In contrast, multiple small-bore axons in peripheral nerves are enveloped in non-myelinating Schwann Remak cells. The mechanisms that control the fate of non-myelinating versus myelinating are unclear.
In the CNS, oligodendrocytes also extend exploratory processes that dynamically interact with potential target axons, but unlike Schwann cells, oligodendrocytes can myelinate many axon segments .
Given the broad molecular similarities between Schwann cells and myelinating oligodendrocytes, it is not clear why both exhibit such differences in myelinating ability. In this new discovery, it has been discovered that Schwann cells may have a higher myelinating capacity than previously thought. .
A new potential for Schwann cells
In this new study published in Nature Communications, it is reported that this may be different in certain circumstances, which represents a very important change in what was known until now and what usually comes in textbooks.
Trying to answer the question, why is the myelination potential of the glia so different? found that the loss of a component of E3 ligase, Fbxw7 , greatly enhanced the myelination capacity of Schwann cells.
Mutant Schwann cells in the Fbxw7 component thicken the myelin sheaths and appear to sometimes myelinate multiple axons, condoning oligodendrocyte function.
Several mutant Fbxw7 phenotypes are due to mTOR dysregulation; however, the remarkable ability of mutant Schwann cells to cover multiple axons is independent of mTOR signaling.
[box type = »info» align = »» class = »» width = »»] The target of rapamycin in mammalian cells or mTOR for its acronym in English (mammalian Target of Rapamycin), is a protein present in the cells of mammalian animals that have important functions. The TOR family of proteins is involved in controlling the initiation of mRNA transcription, the organization of the actin cell cytoskeleton, membrane trafficking, ribosome formation, and the regulation of cell growth, proliferation, and death. [/ Box]
This indicates distinct roles for Fbxw7 in the biology of these cells, including the modes of axon interaction that were believed to fundamentally distinguish myelinating Schwann cells from oligodendrocytes
The data reveal an unexpected plasticity in the myelinating potential of Schwann cells, which may have important implications for understanding both peripheral and central nervous system myelination and myelin repair .

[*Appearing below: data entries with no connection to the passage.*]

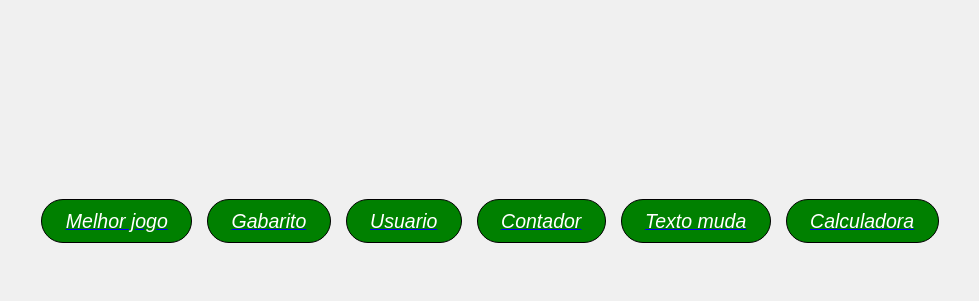
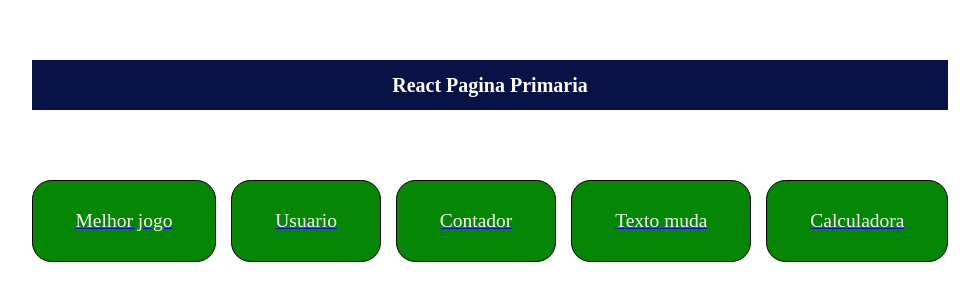
Before and after one commit to Cz-santos/cassiano, a React (Create React App) app: page / in a window 1280 px wide. Shown: the part 229-530 px from the top of the page, without its empty margins (150-1129 px from the left). Built offline with nearby package versions, Linux system fonts and the light colour scheme.

Commit message:
componentes

```diff
--- /dev/null
+++ b/src/components/index.jsx
@@ -0,0 +1,12 @@
+import "./index.scss"
+
+
+
+export default function Cab(props){
+    return(
+        <div className="cabe">
+            <h1>{props.titulo ?? "React"}</h1>
+        </div>
+
+    );
+}
--- /dev/null
+++ b/src/components/index.scss
@@ -0,0 +1,13 @@
+.cabe{
+    display: flex;
+    justify-content: center;
+    align-items: center;
+    width: 100%;
+    background-color: rgb(7, 19, 71);
+    color: white;
+    height: 5em ;
+
+    body{
+        font-size: 10em;
+    }
+}
--- a/src/index.js
+++ b/src/index.js
@@ -2,7 +2,6 @@ import React from 'react';
 import ReactDOM from 'react-dom/client';
 import App from './pages/app/App.jsx';
 import Contato from './pages/Contato/index.jsx'
-import Gabarito from './pages/Gabarito/index.jsx';
 import Usuario from './pages/Usuario/index.jsx';
 import './pages/Contato/index.scss';
 import Contador from './pages/Contador/index.jsx';
@@ -19,7 +18,6 @@ root.render(
     <Routes>
       <Route path='/' element = {<App/>} ></Route>
       <Route path='/c' element = {<Contato/>}></Route>
-      <Route path ='/e' element={<Gabarito/>}></Route>
       <Route path='/u' element={<Usuario/>} ></Route>
       <Route path='con' element ={<Contador/>} ></Route>
       <Route path = '/t' element ={<T/>}></Route>
--- a/src/pages/Calculadora/index.jsx
+++ b/src/pages/Calculadora/index.jsx
@@ -1,5 +1,6 @@
 import "./index.scss"
 import { useState } from "react"
+import Cab from'../../components/index.jsx'
 
 export default function Cal(){
 const[n1,setn1] = useState("")
@@ -11,10 +12,19 @@ let som = Number(n1) + Number(n2)
 setresp(som)
  }
 
+ function sub(){
+    let sum =Number(n1)-Number(n2)
+    setresp(sum)
+ }
+
+
 
  return(
     <section className="Calculadora">
-        <h2>Calculadora </h2>
+        <Cab/>
+<br>
+</br>
+    <h2>Calculadora </h2>
     <div className="inpu">
     <div className="inp2">
     <input type="text" value={n1} onChange={(e)=>setn1(e.target.value)} />
@@ -26,8 +36,10 @@ setresp(som)
     <div className="numero">{resp}</div>
     <br />
     <br />
-
+    <div className="Calbot">
     <button className="buc" onClick={soma}> somar</button>
+    <button className="buc" onClick={sub}> subtraçao</button>
+    </div>
     </section>
 
  )
--- a/src/pages/Calculadora/index.scss
+++ b/src/pages/Calculadora/index.scss
@@ -30,4 +30,10 @@ h2{
     color: rgb(255, 255, 255);
      background-color: rgb(0, 0, 0);
 }
+
+.Calbot{
+    display: flex;
+    gap: 2em;
+    justify-content: center;
 }
+}
--- a/src/pages/Gabarito/index.jsx
+++ /dev/null
@@ -1,54 +0,0 @@
-import "./index.scss"
-import { Link } from "react-router-dom"
-
-
-
-export default function Gabarito(){
-function alerta(){
-    alert("errooooo")
-}
-function susto(){
-    alert("Ahhhh")
-}
-function teste (e){
-    let novo=e.target.value
-    alert(` Voce digitou ${novo}`)
-}
-    return(
-        <div className="Gabarito">
-            <h1 onClick={alerta}> Gabarito</h1>
-             <p onMouseMove={susto}> Responda abaixo</p>
-             <div className="test">
-            <input onChange={teste} className="bord" type="text" placeholder="Seu nome " />
-            </div>
-            <h2> seu curso</h2>
-
-            <select>
-                <option>Informatica</option>
-                <option> Adm</option>
-                <option> Comunicaçao visual</option>
-                <option> Ingles</option>
-            </select>
-
-            <h2> sua sala</h2>
-                     <label>
-            <input type="radio" name="opcao" />
-            a
-          </label>
-          <label>
-            <input type="radio" name="opcao" />
-            b
-          </label>
-          <label>
-            <input type="radio" name="opcao" />
-            c
-          </label>
-          <label>
-            <input type="radio" name="opcao" />
-            d
-          </label>
-            <Link to="/"> <p className="btao" onChange={alerta}>Voltar</p></Link>
-             </div>
-
-    )
-}
--- a/src/pages/Gabarito/index.scss
+++ /dev/null
@@ -1,68 +0,0 @@
-body {
-  font-family: Arial, sans-serif;
-  background-color: #f0f0f0;
-  margin: 0;
-  padding: 2.5em;
-  display: flex;
-  justify-content: center;
-}
-
-.teste {
-  background-color: white;
-  padding: 2em;
-  border-radius: 0.5em;
-  border: 0.0625em solid #ccc;
-  display: flex;
-  flex-direction: column;
-  align-items: center;
-  gap: 1.25em;
-  width: 22em;
-}
-
-h1, h2, h3, p {
-  margin: 0;
-  text-align: center;
-}
-
-input    {
-  width: 100%;
-  padding: 0.5em;
-  border: 0.0625em solid #777;
-  border-radius: 0.25em;
-  box-sizing: border-box;
-}
-
-.radio-group {
-  display: flex;
-  flex-direction: column;
-  align-items: flex-start;
-  gap: 0.5em;
-  width: 100%;
-}
-
-.radio-item {
-  display: flex;
-  align-items: center;
-  flex-direction: row-reverse;
-  justify-content: flex-end;
-  gap: 0.5em;
-  width: 100%;
-}
-
-.butao {
-  display: block;
-  text-align: center;
-  width: 100%;
-  padding: 0.6em;
-  border: none;
-  border-radius: 0.25em;
-  text-decoration: none;
-  color: white;
-  background-color: black;
-  font-weight: bold;
-  box-sizing: border-box;
-}
-
-.butao:hover {
-  background-color: #333;
-}
--- a/src/pages/app/App.jsx
+++ b/src/pages/app/App.jsx
@@ -1,6 +1,7 @@
 
 import './App.scss';
 import { Link } from 'react-router-dom';
+import Cab from'../../components/index.jsx'
 
 function App() {
   function alerta(){
@@ -8,21 +9,20 @@ function App() {
   }
 
   return (
+
     <div className="App">
+      <Cab titulo ='React Pagina Primaria'/>
       <div className='tudo'>
       <div className='arq1'>
       <Link to ='/c'> <p className='bot'> Melhor jogo</p> </Link>
       </div>
-      <Link to='/e'> <p className='bot' onClick={alerta}> Gabarito</p></Link>
       <Link to="/u"> <p className='bot' onClick={alerta}> Usuario</p> </Link>
       <Link to='con'><p className='bot' onClick={alerta}> Contador</p></Link>
       <Link to ='t'> <p className='bot' onClick={alerta}> Texto muda </p></Link>
-
       <Link to = 'ca' ><p className='bot' onClick={alerta}> Calculadora</p></Link>
 
 
-
-      </div>
+    </div>
     </div>
   );
 }
--- a/src/pages/app/App.scss
+++ b/src/pages/app/App.scss
@@ -15,14 +15,17 @@
 
 .bot {
   border: 0.1em solid black;
-  padding: 0.5em 1.2em;
-  font-style: italic;
+  padding: 1.5em 2.2em;
   text-decoration: none;
   color: rgb(255, 255, 255);
-  background-color: green;
+  background-color: rgb(5, 134, 5);
   text-align: center;
-  border-radius: 2em;
-  white-space: nowrap;
-  width: auto;
+  border-radius: 1em;
   font-size: 1.95em;
 }
+
+.bot:hover{
+  background-color: rgb(193, 243, 193);
+  color: black;
+  transform: translate(0.2em, -1em);
+}
```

This line of research may be useful for future therapies in neurodegenerative diseases such as multiple sclerosis or Charcot-Marie-Tooth disease.